[Work to complete]:
From the entries below, report how many lines contain the string "LinearLayout". Only the number is wanted.

Dataset records
════════════════════

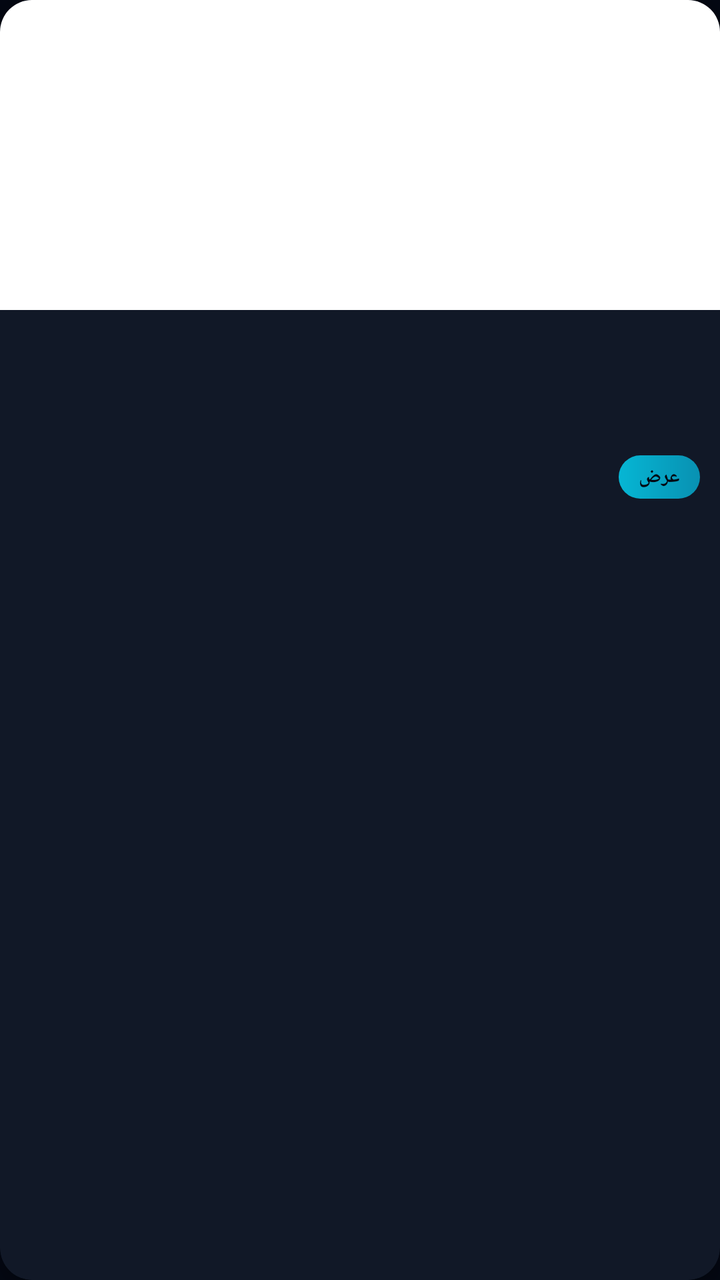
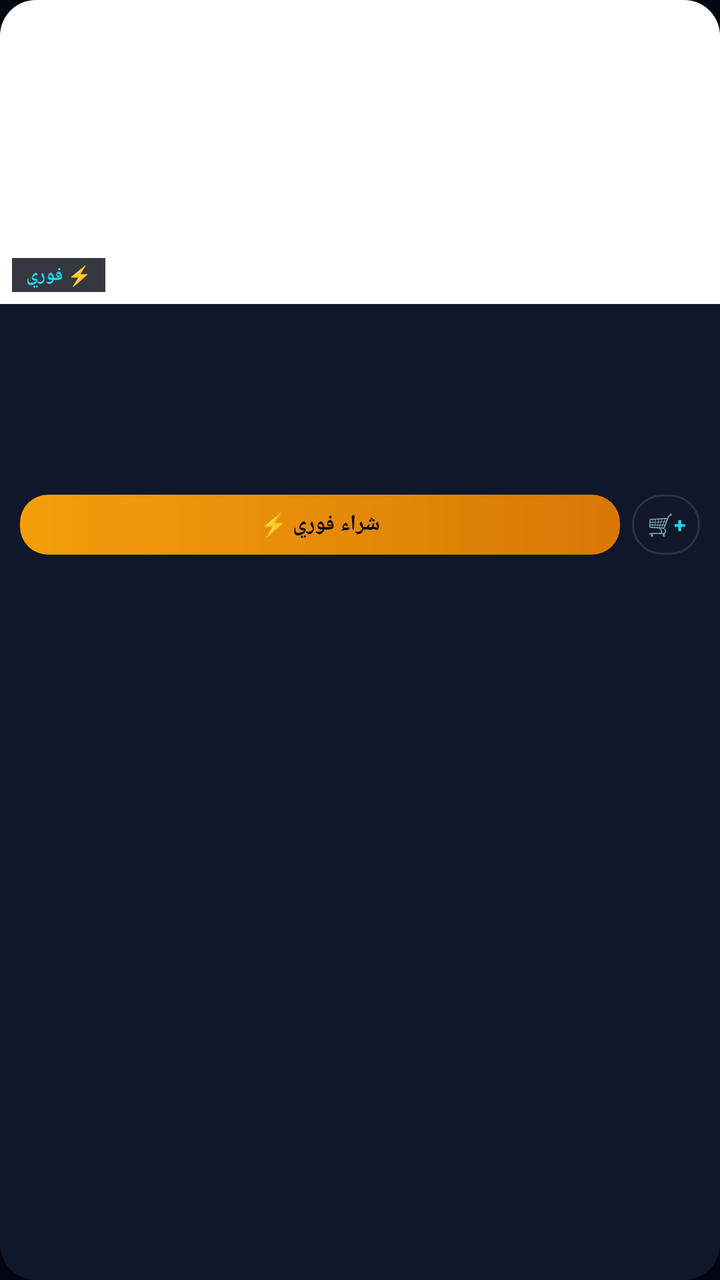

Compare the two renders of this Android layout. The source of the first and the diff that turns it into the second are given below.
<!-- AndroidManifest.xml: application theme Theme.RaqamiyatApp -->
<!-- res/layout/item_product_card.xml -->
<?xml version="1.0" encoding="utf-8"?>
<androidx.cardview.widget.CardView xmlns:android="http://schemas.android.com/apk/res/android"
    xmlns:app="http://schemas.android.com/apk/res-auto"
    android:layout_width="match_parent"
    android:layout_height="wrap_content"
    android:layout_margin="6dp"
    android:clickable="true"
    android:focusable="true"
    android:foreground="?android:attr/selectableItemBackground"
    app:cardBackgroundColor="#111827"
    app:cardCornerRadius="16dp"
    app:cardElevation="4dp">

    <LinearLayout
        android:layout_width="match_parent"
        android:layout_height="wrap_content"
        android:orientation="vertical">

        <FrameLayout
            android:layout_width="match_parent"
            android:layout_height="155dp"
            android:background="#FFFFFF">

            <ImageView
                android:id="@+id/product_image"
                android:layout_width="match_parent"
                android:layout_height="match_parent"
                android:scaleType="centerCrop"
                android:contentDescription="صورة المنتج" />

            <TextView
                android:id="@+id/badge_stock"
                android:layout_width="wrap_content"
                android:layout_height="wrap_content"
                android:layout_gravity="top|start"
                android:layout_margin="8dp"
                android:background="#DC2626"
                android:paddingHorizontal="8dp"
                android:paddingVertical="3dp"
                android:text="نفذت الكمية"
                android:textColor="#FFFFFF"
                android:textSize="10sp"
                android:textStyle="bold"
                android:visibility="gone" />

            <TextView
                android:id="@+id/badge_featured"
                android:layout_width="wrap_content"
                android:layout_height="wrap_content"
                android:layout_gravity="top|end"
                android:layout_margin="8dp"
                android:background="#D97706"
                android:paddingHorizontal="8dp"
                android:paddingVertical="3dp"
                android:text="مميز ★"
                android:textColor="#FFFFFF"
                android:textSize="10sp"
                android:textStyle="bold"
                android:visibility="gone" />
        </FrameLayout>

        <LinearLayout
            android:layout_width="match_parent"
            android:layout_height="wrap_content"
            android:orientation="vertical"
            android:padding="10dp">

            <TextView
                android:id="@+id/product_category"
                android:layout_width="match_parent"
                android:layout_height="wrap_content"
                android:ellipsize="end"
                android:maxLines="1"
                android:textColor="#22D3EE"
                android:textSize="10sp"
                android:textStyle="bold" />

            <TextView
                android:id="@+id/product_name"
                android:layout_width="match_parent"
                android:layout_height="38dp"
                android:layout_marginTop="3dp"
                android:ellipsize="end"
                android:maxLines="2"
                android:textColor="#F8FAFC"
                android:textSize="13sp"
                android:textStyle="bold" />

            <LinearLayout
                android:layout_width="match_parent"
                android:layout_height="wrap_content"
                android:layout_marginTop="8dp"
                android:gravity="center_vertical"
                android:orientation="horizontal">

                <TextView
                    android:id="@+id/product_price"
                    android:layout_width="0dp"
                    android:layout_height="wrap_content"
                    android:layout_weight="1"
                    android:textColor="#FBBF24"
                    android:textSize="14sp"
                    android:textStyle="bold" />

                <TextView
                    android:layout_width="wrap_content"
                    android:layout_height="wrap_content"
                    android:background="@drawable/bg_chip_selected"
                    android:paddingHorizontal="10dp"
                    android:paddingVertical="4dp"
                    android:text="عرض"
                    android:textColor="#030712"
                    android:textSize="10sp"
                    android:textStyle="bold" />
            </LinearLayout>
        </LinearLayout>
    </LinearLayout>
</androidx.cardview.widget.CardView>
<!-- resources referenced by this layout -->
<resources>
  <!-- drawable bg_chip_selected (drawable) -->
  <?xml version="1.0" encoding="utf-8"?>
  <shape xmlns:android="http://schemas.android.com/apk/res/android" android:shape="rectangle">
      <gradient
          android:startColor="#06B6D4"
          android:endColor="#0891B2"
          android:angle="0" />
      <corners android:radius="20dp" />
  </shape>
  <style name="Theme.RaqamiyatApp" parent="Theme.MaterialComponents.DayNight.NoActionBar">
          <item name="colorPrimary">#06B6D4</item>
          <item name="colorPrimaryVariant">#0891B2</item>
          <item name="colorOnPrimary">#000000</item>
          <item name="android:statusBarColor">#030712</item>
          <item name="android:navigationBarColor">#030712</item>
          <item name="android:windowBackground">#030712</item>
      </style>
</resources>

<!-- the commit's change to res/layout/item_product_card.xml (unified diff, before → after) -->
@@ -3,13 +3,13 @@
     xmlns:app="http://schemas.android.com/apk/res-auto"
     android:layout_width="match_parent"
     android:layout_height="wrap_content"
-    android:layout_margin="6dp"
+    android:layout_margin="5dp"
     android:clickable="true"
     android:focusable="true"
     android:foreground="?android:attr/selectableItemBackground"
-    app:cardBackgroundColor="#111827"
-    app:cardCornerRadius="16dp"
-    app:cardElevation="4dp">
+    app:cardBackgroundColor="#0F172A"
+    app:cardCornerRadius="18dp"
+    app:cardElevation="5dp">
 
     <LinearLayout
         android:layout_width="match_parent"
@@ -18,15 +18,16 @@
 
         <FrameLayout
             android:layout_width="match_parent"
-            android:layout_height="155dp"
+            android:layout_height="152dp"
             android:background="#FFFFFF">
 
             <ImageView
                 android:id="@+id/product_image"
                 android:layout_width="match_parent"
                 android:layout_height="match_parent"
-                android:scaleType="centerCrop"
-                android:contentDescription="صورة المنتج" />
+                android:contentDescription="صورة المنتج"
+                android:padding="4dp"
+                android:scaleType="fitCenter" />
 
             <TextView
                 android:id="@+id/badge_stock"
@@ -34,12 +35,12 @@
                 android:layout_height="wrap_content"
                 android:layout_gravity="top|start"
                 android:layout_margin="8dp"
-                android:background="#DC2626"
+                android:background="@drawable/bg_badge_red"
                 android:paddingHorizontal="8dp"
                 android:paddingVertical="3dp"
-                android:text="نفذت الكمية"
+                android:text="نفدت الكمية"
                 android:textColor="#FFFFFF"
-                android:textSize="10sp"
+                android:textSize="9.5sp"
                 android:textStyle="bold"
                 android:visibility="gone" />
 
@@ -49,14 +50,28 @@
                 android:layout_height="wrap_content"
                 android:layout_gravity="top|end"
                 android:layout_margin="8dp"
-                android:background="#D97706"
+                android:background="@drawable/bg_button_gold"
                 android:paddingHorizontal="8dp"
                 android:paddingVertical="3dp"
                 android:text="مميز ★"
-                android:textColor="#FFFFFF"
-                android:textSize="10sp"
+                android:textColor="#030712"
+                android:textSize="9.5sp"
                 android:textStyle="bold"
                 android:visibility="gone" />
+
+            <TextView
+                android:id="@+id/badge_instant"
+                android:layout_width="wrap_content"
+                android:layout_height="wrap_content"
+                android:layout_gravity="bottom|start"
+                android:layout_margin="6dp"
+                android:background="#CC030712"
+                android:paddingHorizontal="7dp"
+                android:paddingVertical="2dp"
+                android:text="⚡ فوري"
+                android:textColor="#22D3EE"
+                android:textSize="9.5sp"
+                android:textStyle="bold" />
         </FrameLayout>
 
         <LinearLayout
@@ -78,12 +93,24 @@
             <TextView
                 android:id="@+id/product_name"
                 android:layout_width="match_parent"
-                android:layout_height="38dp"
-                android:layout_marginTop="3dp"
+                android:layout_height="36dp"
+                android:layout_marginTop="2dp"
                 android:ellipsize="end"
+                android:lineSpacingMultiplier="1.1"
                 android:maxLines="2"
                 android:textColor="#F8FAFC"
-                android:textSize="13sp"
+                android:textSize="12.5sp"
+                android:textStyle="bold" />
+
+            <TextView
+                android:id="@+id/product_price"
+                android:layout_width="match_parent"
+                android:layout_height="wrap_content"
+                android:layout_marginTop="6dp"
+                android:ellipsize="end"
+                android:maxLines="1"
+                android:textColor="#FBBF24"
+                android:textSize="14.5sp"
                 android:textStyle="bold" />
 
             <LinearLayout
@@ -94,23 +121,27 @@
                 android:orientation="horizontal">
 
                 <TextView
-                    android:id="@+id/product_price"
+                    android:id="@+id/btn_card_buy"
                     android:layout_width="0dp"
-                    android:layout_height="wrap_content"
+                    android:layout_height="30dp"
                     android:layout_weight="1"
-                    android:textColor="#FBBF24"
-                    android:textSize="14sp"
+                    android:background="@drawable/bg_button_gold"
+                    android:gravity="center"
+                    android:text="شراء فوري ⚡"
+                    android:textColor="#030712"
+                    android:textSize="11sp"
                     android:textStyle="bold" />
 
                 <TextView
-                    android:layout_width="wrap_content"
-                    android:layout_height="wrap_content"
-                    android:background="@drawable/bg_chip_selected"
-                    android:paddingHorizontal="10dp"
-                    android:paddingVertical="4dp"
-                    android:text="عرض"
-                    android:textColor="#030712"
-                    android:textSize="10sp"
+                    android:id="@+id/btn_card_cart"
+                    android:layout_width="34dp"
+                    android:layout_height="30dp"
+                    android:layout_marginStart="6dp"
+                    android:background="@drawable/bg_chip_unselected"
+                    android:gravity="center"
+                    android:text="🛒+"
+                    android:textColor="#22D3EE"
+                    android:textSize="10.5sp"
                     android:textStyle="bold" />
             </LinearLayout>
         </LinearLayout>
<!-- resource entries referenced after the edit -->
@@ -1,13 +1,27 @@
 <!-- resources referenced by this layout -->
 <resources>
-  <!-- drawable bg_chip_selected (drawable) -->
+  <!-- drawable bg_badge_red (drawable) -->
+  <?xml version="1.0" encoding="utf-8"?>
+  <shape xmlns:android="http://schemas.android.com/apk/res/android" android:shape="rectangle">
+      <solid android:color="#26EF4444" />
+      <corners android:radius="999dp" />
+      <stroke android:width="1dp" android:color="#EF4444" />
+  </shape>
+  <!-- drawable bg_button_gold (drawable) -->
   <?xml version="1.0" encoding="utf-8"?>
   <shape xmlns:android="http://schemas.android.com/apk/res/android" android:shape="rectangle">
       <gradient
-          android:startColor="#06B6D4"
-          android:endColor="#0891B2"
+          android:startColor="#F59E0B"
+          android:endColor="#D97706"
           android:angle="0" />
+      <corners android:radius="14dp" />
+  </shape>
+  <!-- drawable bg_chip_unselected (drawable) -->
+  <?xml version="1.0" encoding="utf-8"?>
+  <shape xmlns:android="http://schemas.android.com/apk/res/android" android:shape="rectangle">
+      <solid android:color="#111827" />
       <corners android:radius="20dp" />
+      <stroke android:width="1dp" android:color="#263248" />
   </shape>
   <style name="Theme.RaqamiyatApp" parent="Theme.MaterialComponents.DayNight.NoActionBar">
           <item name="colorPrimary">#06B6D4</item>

════════════════════

[Written response]:
11